• What you are asked to do
Check each line below for the word "import", and copy those that have it.
══ Given information
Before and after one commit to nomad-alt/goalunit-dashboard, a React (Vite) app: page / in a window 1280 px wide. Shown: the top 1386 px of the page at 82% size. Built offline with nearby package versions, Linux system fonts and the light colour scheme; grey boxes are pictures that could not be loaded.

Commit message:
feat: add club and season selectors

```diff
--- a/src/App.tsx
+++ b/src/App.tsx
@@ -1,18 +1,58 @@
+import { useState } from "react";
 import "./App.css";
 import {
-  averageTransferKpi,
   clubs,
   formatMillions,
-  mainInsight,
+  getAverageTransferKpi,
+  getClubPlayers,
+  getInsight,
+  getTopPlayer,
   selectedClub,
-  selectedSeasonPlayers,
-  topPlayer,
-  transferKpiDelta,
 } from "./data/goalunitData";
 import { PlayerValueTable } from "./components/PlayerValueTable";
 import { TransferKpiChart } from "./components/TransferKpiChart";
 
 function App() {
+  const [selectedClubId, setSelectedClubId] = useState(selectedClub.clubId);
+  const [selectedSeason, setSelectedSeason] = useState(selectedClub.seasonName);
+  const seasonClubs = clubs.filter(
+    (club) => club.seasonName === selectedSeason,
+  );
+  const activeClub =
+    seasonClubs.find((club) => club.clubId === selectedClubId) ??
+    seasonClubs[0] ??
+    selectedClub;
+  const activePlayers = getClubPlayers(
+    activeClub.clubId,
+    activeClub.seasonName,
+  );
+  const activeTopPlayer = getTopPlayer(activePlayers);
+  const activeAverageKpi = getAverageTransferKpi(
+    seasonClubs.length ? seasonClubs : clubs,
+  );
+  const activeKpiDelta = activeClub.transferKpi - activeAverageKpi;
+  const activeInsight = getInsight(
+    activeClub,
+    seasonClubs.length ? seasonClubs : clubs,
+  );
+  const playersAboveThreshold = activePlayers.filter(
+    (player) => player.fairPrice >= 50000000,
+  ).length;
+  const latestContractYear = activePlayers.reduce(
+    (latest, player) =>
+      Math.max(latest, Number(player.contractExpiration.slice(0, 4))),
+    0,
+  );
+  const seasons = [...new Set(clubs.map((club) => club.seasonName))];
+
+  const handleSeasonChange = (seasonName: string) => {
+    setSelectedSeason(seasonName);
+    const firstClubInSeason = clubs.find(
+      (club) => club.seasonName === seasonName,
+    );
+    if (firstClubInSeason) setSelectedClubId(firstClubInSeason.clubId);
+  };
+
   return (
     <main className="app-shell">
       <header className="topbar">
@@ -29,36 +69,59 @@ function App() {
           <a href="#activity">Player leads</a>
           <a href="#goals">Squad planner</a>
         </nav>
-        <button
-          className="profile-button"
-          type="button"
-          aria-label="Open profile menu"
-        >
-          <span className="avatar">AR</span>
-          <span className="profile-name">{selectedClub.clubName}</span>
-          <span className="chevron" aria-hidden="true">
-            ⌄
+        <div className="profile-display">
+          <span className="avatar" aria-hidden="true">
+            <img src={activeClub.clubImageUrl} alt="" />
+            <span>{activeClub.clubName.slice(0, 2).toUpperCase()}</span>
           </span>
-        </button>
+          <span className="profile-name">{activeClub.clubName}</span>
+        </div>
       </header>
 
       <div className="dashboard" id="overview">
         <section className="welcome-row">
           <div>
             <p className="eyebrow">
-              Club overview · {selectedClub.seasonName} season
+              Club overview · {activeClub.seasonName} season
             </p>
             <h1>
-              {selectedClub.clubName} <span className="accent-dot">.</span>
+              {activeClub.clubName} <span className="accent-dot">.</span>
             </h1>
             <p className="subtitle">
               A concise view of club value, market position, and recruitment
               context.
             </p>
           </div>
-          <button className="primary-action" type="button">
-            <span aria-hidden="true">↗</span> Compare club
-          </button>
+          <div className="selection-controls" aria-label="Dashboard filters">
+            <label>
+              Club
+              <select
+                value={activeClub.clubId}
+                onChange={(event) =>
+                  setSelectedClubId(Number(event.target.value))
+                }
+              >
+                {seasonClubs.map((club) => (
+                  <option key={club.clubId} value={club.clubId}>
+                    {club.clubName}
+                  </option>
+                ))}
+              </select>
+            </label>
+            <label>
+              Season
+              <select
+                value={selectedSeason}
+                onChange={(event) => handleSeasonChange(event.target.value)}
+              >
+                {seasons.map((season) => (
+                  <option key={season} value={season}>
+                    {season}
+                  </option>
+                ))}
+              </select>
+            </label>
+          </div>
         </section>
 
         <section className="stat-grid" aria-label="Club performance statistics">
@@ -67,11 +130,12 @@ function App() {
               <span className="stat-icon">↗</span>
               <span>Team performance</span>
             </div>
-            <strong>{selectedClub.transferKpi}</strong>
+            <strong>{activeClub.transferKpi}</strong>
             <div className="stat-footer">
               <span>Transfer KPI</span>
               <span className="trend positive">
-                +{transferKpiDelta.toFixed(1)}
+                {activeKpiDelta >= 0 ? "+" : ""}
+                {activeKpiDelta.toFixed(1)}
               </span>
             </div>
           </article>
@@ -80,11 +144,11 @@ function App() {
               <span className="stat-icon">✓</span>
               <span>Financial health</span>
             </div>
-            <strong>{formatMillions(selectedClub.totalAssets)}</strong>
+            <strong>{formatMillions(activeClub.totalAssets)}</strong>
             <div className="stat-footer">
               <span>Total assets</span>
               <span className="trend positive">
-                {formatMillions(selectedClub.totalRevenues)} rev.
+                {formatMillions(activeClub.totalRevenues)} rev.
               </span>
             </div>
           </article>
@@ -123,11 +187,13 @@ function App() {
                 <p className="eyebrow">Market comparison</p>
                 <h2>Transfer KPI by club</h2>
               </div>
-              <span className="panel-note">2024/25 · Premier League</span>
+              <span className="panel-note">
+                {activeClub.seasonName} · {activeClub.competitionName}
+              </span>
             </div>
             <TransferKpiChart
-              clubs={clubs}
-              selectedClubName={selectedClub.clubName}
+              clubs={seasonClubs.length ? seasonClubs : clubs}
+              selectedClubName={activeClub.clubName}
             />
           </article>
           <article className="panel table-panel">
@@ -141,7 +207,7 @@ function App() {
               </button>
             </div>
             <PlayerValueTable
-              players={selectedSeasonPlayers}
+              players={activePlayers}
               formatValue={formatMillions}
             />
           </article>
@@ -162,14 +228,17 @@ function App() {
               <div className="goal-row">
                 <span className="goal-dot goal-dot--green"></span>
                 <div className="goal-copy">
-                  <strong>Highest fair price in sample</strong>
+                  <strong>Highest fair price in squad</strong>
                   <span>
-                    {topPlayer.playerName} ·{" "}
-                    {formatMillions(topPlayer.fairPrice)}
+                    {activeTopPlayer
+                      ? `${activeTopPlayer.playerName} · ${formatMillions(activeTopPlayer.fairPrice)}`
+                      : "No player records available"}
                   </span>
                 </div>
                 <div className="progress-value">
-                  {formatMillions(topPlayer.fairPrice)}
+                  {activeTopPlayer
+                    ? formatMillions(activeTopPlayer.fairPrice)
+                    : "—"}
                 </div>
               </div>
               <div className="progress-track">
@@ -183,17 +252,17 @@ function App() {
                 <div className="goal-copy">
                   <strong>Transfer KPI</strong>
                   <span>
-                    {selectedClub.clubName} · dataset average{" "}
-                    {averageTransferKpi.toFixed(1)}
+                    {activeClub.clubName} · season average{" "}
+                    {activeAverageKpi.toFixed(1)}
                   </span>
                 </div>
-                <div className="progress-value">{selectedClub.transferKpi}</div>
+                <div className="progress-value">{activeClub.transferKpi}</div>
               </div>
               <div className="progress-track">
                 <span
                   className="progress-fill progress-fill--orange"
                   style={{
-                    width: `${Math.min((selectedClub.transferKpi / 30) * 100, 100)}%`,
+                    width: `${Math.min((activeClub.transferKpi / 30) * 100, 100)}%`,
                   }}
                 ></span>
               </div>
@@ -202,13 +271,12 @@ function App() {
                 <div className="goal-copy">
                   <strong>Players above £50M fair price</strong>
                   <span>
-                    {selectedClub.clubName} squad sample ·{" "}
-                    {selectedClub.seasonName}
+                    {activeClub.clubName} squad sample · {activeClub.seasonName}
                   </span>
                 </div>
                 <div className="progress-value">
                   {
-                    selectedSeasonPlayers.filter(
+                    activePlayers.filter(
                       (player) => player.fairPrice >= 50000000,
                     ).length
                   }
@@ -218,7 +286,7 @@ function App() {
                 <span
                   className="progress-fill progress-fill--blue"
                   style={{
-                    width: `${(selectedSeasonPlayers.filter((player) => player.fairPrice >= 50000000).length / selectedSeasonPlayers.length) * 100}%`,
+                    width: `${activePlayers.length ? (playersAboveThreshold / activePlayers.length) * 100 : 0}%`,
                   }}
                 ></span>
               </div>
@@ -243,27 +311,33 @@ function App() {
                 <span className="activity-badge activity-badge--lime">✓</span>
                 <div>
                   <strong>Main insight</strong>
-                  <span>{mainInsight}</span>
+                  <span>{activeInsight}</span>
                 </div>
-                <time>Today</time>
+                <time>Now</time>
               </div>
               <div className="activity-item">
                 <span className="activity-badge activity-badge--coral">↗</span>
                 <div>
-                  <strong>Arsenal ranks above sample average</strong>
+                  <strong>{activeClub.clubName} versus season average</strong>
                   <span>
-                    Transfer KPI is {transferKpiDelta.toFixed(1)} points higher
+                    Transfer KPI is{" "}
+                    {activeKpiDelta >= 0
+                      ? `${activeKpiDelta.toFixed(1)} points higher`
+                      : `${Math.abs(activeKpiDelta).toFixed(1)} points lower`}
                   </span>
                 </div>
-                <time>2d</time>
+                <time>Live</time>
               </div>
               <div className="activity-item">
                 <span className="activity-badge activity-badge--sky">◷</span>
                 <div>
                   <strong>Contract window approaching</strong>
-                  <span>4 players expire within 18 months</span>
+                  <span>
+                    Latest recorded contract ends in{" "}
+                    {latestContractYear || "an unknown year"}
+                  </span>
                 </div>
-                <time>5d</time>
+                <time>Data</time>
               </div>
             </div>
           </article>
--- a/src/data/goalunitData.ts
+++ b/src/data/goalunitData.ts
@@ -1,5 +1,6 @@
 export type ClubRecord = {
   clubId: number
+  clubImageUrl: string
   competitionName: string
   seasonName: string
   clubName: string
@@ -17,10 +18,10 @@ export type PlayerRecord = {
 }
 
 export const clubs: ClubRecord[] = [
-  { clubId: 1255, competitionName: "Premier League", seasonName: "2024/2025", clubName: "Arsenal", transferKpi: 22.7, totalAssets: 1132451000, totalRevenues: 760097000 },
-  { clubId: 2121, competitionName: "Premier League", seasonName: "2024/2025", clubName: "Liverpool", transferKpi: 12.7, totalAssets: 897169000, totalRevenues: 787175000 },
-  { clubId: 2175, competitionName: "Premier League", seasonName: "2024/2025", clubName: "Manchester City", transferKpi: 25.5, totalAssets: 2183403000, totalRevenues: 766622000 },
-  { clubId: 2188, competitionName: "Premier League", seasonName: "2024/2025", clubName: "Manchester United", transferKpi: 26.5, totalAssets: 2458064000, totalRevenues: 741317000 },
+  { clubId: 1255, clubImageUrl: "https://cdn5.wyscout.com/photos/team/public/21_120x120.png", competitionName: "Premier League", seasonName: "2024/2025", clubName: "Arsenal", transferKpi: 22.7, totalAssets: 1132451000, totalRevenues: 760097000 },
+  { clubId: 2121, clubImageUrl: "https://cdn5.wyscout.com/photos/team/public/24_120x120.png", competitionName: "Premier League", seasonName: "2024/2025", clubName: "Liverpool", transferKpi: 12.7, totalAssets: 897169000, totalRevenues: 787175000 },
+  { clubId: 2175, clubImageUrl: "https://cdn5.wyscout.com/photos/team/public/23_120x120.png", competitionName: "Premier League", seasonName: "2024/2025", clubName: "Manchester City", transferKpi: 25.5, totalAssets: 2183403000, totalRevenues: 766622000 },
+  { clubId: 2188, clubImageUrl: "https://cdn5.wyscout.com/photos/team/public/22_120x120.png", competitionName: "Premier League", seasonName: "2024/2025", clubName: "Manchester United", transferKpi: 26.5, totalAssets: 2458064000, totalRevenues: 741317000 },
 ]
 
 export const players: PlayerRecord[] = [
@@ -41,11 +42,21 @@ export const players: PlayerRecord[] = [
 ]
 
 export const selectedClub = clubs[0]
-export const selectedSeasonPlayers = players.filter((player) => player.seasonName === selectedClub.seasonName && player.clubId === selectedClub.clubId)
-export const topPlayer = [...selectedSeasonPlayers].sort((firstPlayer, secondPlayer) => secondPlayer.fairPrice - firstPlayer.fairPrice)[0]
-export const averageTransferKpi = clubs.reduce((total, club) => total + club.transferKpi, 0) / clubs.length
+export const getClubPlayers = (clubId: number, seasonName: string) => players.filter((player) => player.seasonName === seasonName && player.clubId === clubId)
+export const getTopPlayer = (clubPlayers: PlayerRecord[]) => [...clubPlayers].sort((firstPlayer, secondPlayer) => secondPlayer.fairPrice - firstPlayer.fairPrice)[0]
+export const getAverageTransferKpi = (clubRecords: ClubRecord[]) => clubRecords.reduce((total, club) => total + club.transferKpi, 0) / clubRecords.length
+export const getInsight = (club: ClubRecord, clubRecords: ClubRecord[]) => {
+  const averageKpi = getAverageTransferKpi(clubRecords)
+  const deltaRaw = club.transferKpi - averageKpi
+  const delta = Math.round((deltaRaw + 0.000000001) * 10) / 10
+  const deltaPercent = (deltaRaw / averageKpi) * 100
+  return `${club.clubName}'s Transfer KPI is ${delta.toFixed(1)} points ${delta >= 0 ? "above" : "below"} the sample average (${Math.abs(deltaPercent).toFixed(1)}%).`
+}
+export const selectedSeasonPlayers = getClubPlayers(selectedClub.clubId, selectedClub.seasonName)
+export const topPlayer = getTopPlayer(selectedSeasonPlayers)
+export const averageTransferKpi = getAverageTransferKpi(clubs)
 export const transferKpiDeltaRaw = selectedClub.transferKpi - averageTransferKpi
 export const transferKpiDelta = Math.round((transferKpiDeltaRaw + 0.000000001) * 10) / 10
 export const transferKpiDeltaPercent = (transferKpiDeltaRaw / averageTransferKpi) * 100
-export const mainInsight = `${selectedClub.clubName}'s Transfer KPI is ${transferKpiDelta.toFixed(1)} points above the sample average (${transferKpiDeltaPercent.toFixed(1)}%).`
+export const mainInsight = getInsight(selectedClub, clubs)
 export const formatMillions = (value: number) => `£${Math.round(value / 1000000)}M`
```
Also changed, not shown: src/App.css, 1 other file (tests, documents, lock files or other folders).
════
• Response to the task
+import { useState } from "react";
 import "./App.css";
 import {
 import { PlayerValueTable } from "./components/PlayerValueTable";
 import { TransferKpiChart } from "./components/TransferKpiChart";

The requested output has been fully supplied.